Digital raises the stakes even further because of the heightened focus on customer information and big-data processing, that is, collecting, distributing, storing, linking, and analyzing. Examine any IoT deployment: The height and breadth of the cybersecurity challenge is readily apparent. This is not your father’s network security challenge anymore.

Number 10
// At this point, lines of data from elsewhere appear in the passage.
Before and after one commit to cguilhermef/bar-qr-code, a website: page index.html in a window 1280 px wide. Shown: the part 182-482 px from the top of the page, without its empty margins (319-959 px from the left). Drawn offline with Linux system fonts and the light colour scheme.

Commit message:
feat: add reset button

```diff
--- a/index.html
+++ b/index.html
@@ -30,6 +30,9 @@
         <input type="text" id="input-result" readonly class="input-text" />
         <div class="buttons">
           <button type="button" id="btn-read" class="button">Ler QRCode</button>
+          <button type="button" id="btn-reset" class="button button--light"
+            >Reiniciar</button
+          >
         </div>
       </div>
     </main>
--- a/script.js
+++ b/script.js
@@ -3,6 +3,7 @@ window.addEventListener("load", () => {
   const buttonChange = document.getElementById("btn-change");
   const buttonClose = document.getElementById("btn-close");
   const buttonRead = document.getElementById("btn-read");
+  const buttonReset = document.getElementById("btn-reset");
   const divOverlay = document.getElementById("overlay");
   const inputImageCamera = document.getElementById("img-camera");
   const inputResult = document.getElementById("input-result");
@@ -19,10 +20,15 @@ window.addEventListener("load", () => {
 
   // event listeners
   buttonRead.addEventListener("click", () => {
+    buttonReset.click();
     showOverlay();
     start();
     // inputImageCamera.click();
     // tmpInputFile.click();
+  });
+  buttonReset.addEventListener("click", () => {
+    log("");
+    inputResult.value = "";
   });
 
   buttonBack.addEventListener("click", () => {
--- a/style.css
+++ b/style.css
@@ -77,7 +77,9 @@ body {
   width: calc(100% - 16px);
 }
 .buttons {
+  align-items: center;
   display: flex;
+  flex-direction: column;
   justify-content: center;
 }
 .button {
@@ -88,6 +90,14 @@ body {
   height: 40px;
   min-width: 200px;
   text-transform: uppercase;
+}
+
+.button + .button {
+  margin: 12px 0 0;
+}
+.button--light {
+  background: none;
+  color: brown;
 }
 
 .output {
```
Business-technology matchmaker: Where have we been? In the past, value equated to technical depth. The deeper your knowledge, the greater your value. The technical guru was celebrated. With digital business, while technical depth is certainly still valued, technology breadth and business acumen are rising in value as the lines blur between technology and business. Here, technology breadth enables a worker to fully function as part of multidisciplinary project/program teams. It allows workers to tune into issues beyond their primary domain. Business acumen enables workers to fully understand how their primary domain can best drive desired business outcomes. Here, it’s not all about how the technology works. Rather, it’s equally about how the technology (hardware, software, services, features, functions, policies, etc.) can best be used.

The aim is to be “double deep.” That is a term being used more and more to describe high-impact workers who operate equally well in the worlds of technology and business. Double your depth. Triple your value!

 

 

The above is my list of shifting value judgments as a long-time networker and industry watcher. (See my accompanying figure for a simple view of the above.) Is my list a perfect fit for every organization and networking professional? No. As we all know, every organization—just like every network—is unique. Demands vary. Designs vary. Variances can often easily outnumber similarities. But anyone ignoring the above in favor of their unique circumstance does stand to miss larger movements of technology worker roles and responsibilities.

 

 

How is your organization judging your value? What priorities are being set for you? What priorities are you setting for yourself? I welcome your views. I am always looking to learn. I am one old dog who does like to learn new tricks!

As always: Move forward. Move faster. Move further.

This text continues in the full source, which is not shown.